:: Problem details ::
Drop the pictures and repeat the remaining data exactly.

= Beginning of Section =

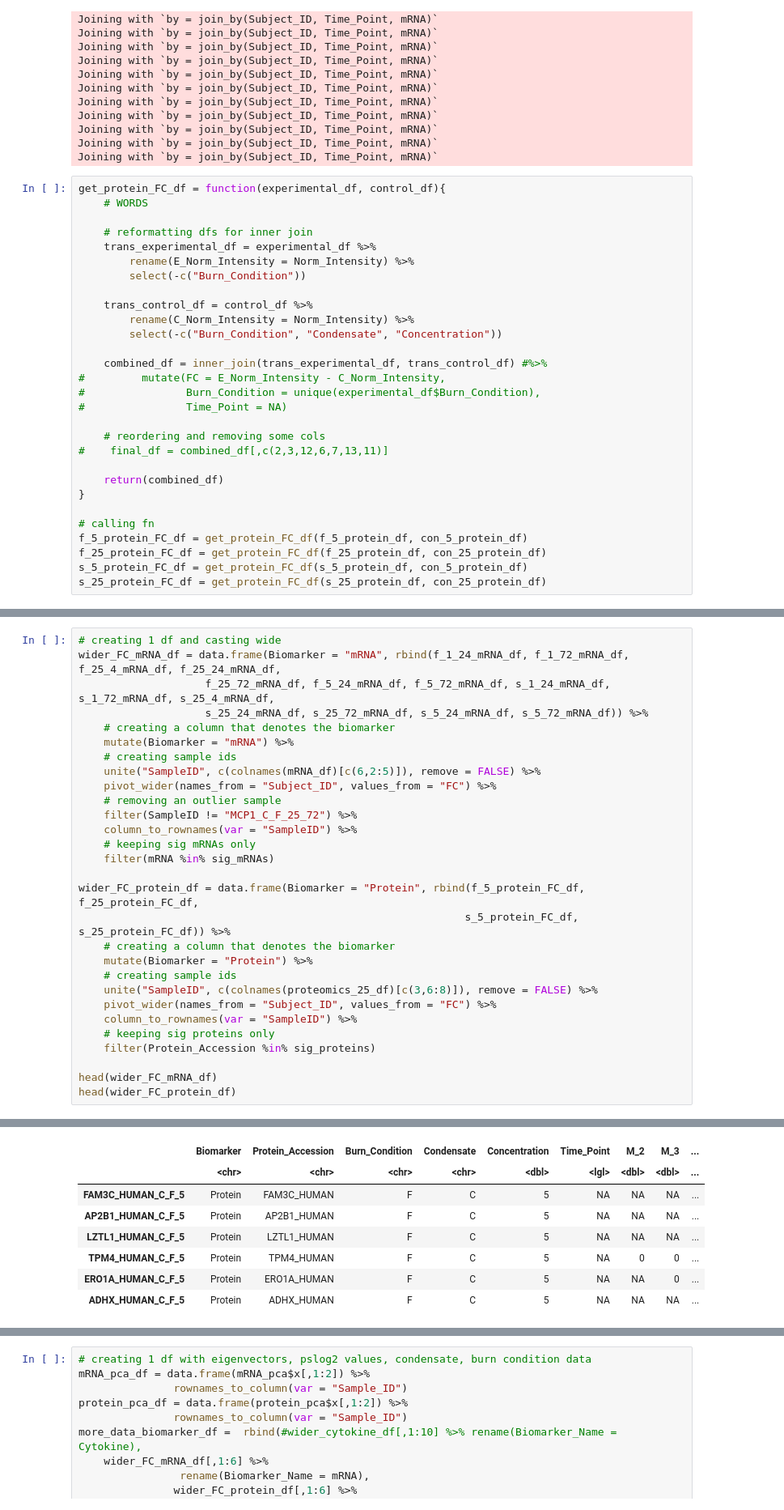
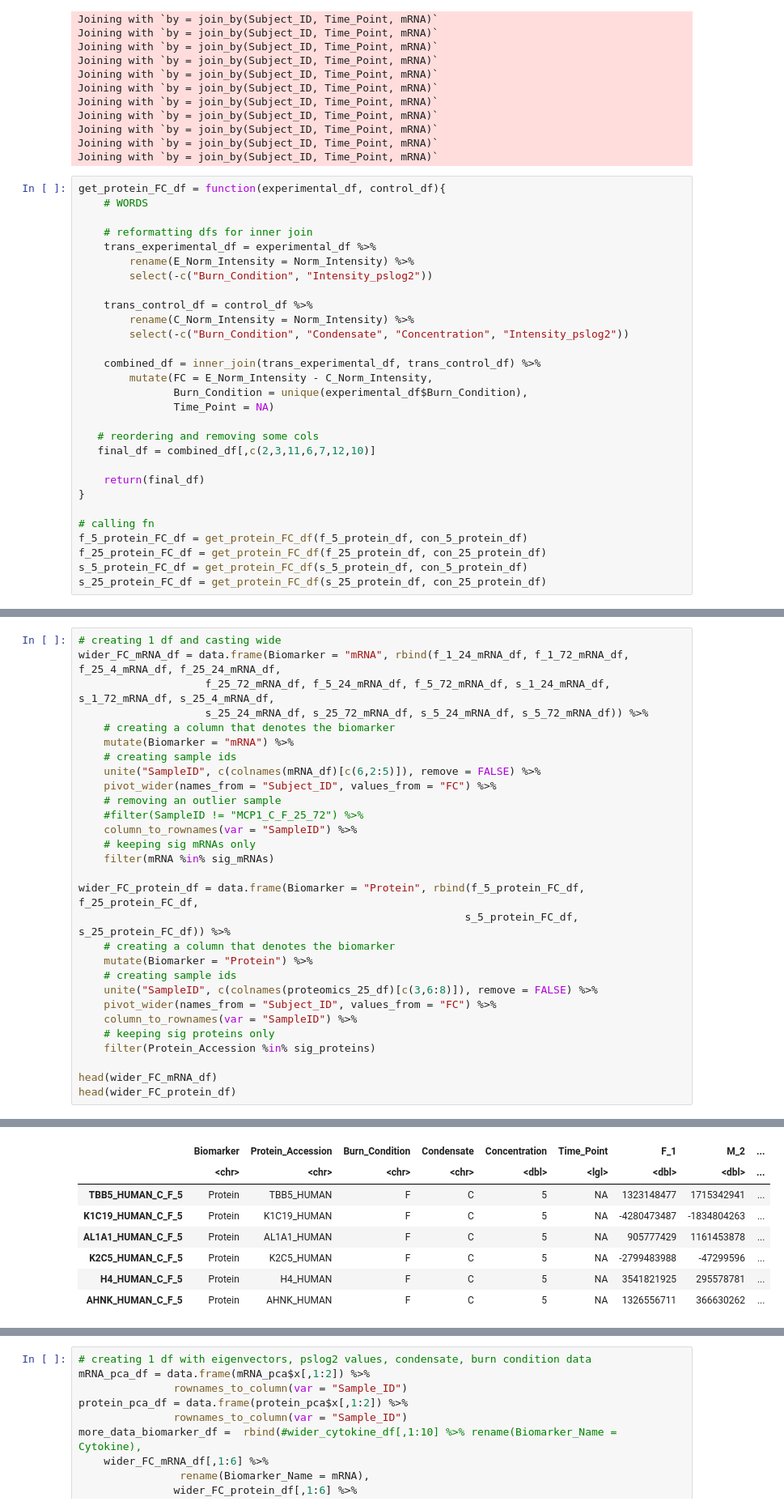
Before and after one commit to UNC-CEMALB/Burn-pit-smoke-condensate-mediated-toxicity-in-human-airway-epithelial-cells-, a Jupyter notebook: 3. Biomarker Cluster Analysis/Redo.ipynb, the cells around one changed output, grey strips where cells are left out. Shown at 81% size. Cells and saved outputs as stored; diff of their text form.

```diff
--- a/3. Biomarker Cluster Analysis/Redo.ipynb
+++ b/3. Biomarker Cluster Analysis/Redo.ipynb
@@ -188,21 +188,21 @@ get_protein_FC_df = function(experimental_df, control_df){
     # reformatting dfs for inner join
     trans_experimental_df = experimental_df %>%
         rename(E_Norm_Intensity = Norm_Intensity) %>%
-        select(-c("Burn_Condition"))
+        select(-c("Burn_Condition", "Intensity_pslog2"))
 
     trans_control_df = control_df %>%
         rename(C_Norm_Intensity = Norm_Intensity) %>%
-        select(-c("Burn_Condition", "Condensate", "Concentration"))
+        select(-c("Burn_Condition", "Condensate", "Concentration", "Intensity_pslog2"))
 
-    combined_df = inner_join(trans_experimental_df, trans_control_df) #%>%
-#         mutate(FC = E_Norm_Intensity - C_Norm_Intensity,
-#                Burn_Condition = unique(experimental_df$Burn_Condition),
-#                Time_Point = NA)
+    combined_df = inner_join(trans_experimental_df, trans_control_df) %>%
+        mutate(FC = E_Norm_Intensity - C_Norm_Intensity,
+               Burn_Condition = unique(experimental_df$Burn_Condition),
+               Time_Point = NA)
 
-    # reordering and removing some cols
-#    final_df = combined_df[,c(2,3,12,6,7,13,11)]
+   # reordering and removing some cols
+   final_df = combined_df[,c(2,3,11,6,7,12,10)]
 
-    return(combined_df)
+    return(final_df)
 }
 
 # calling fn
@@ -252,43 +230,43 @@ wider_FC_mRNA_df = data.frame(Biomarker = "mRNA", rbind(f_1_24_mRNA_df, f_1_72_m
     unite("SampleID", c(colnames(mRNA_df)[c(6,2:5)]), remove = FALSE) %>%
     pivot_wider(names_from = "Subject_ID", values_from = "FC") %>%
     # removing an outlier sample
-    filter(SampleID != "MCP1_C_F_25_72") %>%
+    #filter(SampleID != "MCP1_C_F_25_72") %>%
     column_to_rownames(var = "SampleID") %>%
     # keeping sig mRNAs only
     filter(mRNA %in% sig_mRNAs)
 
 wider_FC_protein_df = data.frame(Biomarker = "Protein", rbind(f_5_protein_FC_df, f_25_protein_FC_df,
                                                              s_5_protein_FC_df, s_25_protein_FC_df)) %>%
     # creating a column that denotes the biomarker
     mutate(Biomarker = "Protein") %>%
     # creating sample ids
     unite("SampleID", c(colnames(proteomics_25_df)[c(3,6:8)]), remove = FALSE) %>%
     pivot_wider(names_from = "Subject_ID", values_from = "FC") %>%
     column_to_rownames(var = "SampleID") %>%
     # keeping sig proteins only
     filter(Protein_Accession %in% sig_proteins)
 
 head(wider_FC_mRNA_df)
 head(wider_FC_protein_df)
 # %% [output]
 A data.frame: 6 × 12
 |  | Biomarker | mRNA | Burn_Condition | Condensate | Concentration | Time_Point | M_6 | F_5 | F_1 | ... |
 |  | <chr> | <chr> | <chr> | <chr> | <chr> | <dbl> | <dbl> | <dbl> | <dbl> | ... |
 | HMOX1_P_F_1_24 | mRNA | HMOX1 | F | P | 1 | 24 | -0.097110597 | 0.05902657 | 0.05309206 | ... |
 | ALDH3A1_P_F_1_24 | mRNA | ALDH3A1 | F | P | 1 | 24 | -0.074639586 | 0.11031939 | 0.08389458 | ... |
 | CXCL1_P_F_1_24 | mRNA | CXCL1 | F | P | 1 | 24 | -0.053856653 | 0.01561812 | 0.07436054 | ... |
 | GCLC_P_F_1_24 | mRNA | GCLC | F | P | 1 | 24 | -0.071148662 | 0.05494071 | 0.05581585 | ... |
 | GCLM_P_F_1_24 | mRNA | GCLM | F | P | 1 | 24 | -0.019263679 | 0.05734705 | 0.03778313 | ... |
 | GMCSF2_P_F_1_24 | mRNA | GMCSF2 | F | P | 1 | 24 | -0.008681242 | 0.01407478 | 0.05715263 | ... |
 A data.frame: 6 × 12
-|  | Biomarker | Protein_Accession | Burn_Condition | Condensate | Concentration | Time_Point | M_2 | M_3 | ... |
+|  | Biomarker | Protein_Accession | Burn_Condition | Condensate | Concentration | Time_Point | F_1 | M_2 | ... |
 |  | <chr> | <chr> | <chr> | <chr> | <dbl> | <lgl> | <dbl> | <dbl> | ... |
-| FAM3C_HUMAN_C_F_5 | Protein | FAM3C_HUMAN | F | C | 5 | NA | NA | NA | ... |
-| AP2B1_HUMAN_C_F_5 | Protein | AP2B1_HUMAN | F | C | 5 | NA | NA | NA | ... |
-| LZTL1_HUMAN_C_F_5 | Protein | LZTL1_HUMAN | F | C | 5 | NA | NA | NA | ... |
-| TPM4_HUMAN_C_F_5 | Protein | TPM4_HUMAN | F | C | 5 | NA | 0 | 0 | ... |
-| ERO1A_HUMAN_C_F_5 | Protein | ERO1A_HUMAN | F | C | 5 | NA | NA | 0 | ... |
-| ADHX_HUMAN_C_F_5 | Protein | ADHX_HUMAN | F | C | 5 | NA | NA | NA | ... |
+| TBB5_HUMAN_C_F_5 | Protein | TBB5_HUMAN | F | C | 5 | NA | 1323148477 | 1715342941 | ... |
+| K1C19_HUMAN_C_F_5 | Protein | K1C19_HUMAN | F | C | 5 | NA | -4280473487 | -1834804263 | ... |
+| AL1A1_HUMAN_C_F_5 | Protein | AL1A1_HUMAN | F | C | 5 | NA | 905777429 | 1161453878 | ... |
+| K2C5_HUMAN_C_F_5 | Protein | K2C5_HUMAN | F | C | 5 | NA | -2799483988 | -47299596 | ... |
+| H4_HUMAN_C_F_5 | Protein | H4_HUMAN | F | C | 5 | NA | 3541821925 | 295578781 | ... |
+| AHNK_HUMAN_C_F_5 | Protein | AHNK_HUMAN | F | C | 5 | NA | 1326556711 | 366630262 | ... |
 # %%
 # running pca
 mRNA_pca = prcomp(wider_FC_mRNA_df[,7:12], center = TRUE)
```
Also changed, not shown: parts of 8 cells of this notebook.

= End of Section =

:: Output of the exercise ::
Before and after one commit to UNC-CEMALB/Burn-pit-smoke-condensate-mediated-toxicity-in-human-airway-epithelial-cells-, a Jupyter notebook: 3. Biomarker Cluster Analysis/Redo.ipynb, the cells around one changed output, grey strips where cells are left out. Shown at 81% size. Cells and saved outputs as stored; diff of their text form.

```diff
--- a/3. Biomarker Cluster Analysis/Redo.ipynb
+++ b/3. Biomarker Cluster Analysis/Redo.ipynb
@@ -188,21 +188,21 @@ get_protein_FC_df = function(experimental_df, control_df){
     # reformatting dfs for inner join
     trans_experimental_df = experimental_df %>%
         rename(E_Norm_Intensity = Norm_Intensity) %>%
-        select(-c("Burn_Condition"))
+        select(-c("Burn_Condition", "Intensity_pslog2"))
 
     trans_control_df = control_df %>%
         rename(C_Norm_Intensity = Norm_Intensity) %>%
-        select(-c("Burn_Condition", "Condensate", "Concentration"))
+        select(-c("Burn_Condition", "Condensate", "Concentration", "Intensity_pslog2"))
 
-    combined_df = inner_join(trans_experimental_df, trans_control_df) #%>%
-#         mutate(FC = E_Norm_Intensity - C_Norm_Intensity,
-#                Burn_Condition = unique(experimental_df$Burn_Condition),
-#                Time_Point = NA)
+    combined_df = inner_join(trans_experimental_df, trans_control_df) %>%
+        mutate(FC = E_Norm_Intensity - C_Norm_Intensity,
+               Burn_Condition = unique(experimental_df$Burn_Condition),
+               Time_Point = NA)
 
-    # reordering and removing some cols
-#    final_df = combined_df[,c(2,3,12,6,7,13,11)]
+   # reordering and removing some cols
+   final_df = combined_df[,c(2,3,11,6,7,12,10)]
 
-    return(combined_df)
+    return(final_df)
 }
 
 # calling fn
@@ -252,43 +230,43 @@ wider_FC_mRNA_df = data.frame(Biomarker = "mRNA", rbind(f_1_24_mRNA_df, f_1_72_m
     unite("SampleID", c(colnames(mRNA_df)[c(6,2:5)]), remove = FALSE) %>%
     pivot_wider(names_from = "Subject_ID", values_from = "FC") %>%
     # removing an outlier sample
-    filter(SampleID != "MCP1_C_F_25_72") %>%
+    #filter(SampleID != "MCP1_C_F_25_72") %>%
     column_to_rownames(var = "SampleID") %>%
     # keeping sig mRNAs only
     filter(mRNA %in% sig_mRNAs)
 
 wider_FC_protein_df = data.frame(Biomarker = "Protein", rbind(f_5_protein_FC_df, f_25_protein_FC_df,
                                                              s_5_protein_FC_df, s_25_protein_FC_df)) %>%
     # creating a column that denotes the biomarker
     mutate(Biomarker = "Protein") %>%
     # creating sample ids
     unite("SampleID", c(colnames(proteomics_25_df)[c(3,6:8)]), remove = FALSE) %>%
     pivot_wider(names_from = "Subject_ID", values_from = "FC") %>%
     column_to_rownames(var = "SampleID") %>%
     # keeping sig proteins only
     filter(Protein_Accession %in% sig_proteins)
 
 head(wider_FC_mRNA_df)
 head(wider_FC_protein_df)
 # %% [output]
 A data.frame: 6 × 12
 |  | Biomarker | mRNA | Burn_Condition | Condensate | Concentration | Time_Point | M_6 | F_5 | F_1 | ... |
 |  | <chr> | <chr> | <chr> | <chr> | <chr> | <dbl> | <dbl> | <dbl> | <dbl> | ... |
 | HMOX1_P_F_1_24 | mRNA | HMOX1 | F | P | 1 | 24 | -0.097110597 | 0.05902657 | 0.05309206 | ... |
 | ALDH3A1_P_F_1_24 | mRNA | ALDH3A1 | F | P | 1 | 24 | -0.074639586 | 0.11031939 | 0.08389458 | ... |
 | CXCL1_P_F_1_24 | mRNA | CXCL1 | F | P | 1 | 24 | -0.053856653 | 0.01561812 | 0.07436054 | ... |
 | GCLC_P_F_1_24 | mRNA | GCLC | F | P | 1 | 24 | -0.071148662 | 0.05494071 | 0.05581585 | ... |
 | GCLM_P_F_1_24 | mRNA | GCLM | F | P | 1 | 24 | -0.019263679 | 0.05734705 | 0.03778313 | ... |
 | GMCSF2_P_F_1_24 | mRNA | GMCSF2 | F | P | 1 | 24 | -0.008681242 | 0.01407478 | 0.05715263 | ... |
 A data.frame: 6 × 12
-|  | Biomarker | Protein_Accession | Burn_Condition | Condensate | Concentration | Time_Point | M_2 | M_3 | ... |
+|  | Biomarker | Protein_Accession | Burn_Condition | Condensate | Concentration | Time_Point | F_1 | M_2 | ... |
 |  | <chr> | <chr> | <chr> | <chr> | <dbl> | <lgl> | <dbl> | <dbl> | ... |
-| FAM3C_HUMAN_C_F_5 | Protein | FAM3C_HUMAN | F | C | 5 | NA | NA | NA | ... |
-| AP2B1_HUMAN_C_F_5 | Protein | AP2B1_HUMAN | F | C | 5 | NA | NA | NA | ... |
-| LZTL1_HUMAN_C_F_5 | Protein | LZTL1_HUMAN | F | C | 5 | NA | NA | NA | ... |
-| TPM4_HUMAN_C_F_5 | Protein | TPM4_HUMAN | F | C | 5 | NA | 0 | 0 | ... |
-| ERO1A_HUMAN_C_F_5 | Protein | ERO1A_HUMAN | F | C | 5 | NA | NA | 0 | ... |
-| ADHX_HUMAN_C_F_5 | Protein | ADHX_HUMAN | F | C | 5 | NA | NA | NA | ... |
+| TBB5_HUMAN_C_F_5 | Protein | TBB5_HUMAN | F | C | 5 | NA | 1323148477 | 1715342941 | ... |
+| K1C19_HUMAN_C_F_5 | Protein | K1C19_HUMAN | F | C | 5 | NA | -4280473487 | -1834804263 | ... |
+| AL1A1_HUMAN_C_F_5 | Protein | AL1A1_HUMAN | F | C | 5 | NA | 905777429 | 1161453878 | ... |
+| K2C5_HUMAN_C_F_5 | Protein | K2C5_HUMAN | F | C | 5 | NA | -2799483988 | -47299596 | ... |
+| H4_HUMAN_C_F_5 | Protein | H4_HUMAN | F | C | 5 | NA | 3541821925 | 295578781 | ... |
+| AHNK_HUMAN_C_F_5 | Protein | AHNK_HUMAN | F | C | 5 | NA | 1326556711 | 366630262 | ... |
 # %%
 # running pca
 mRNA_pca = prcomp(wider_FC_mRNA_df[,7:12], center = TRUE)
```
Also changed, not shown: parts of 8 cells of this notebook.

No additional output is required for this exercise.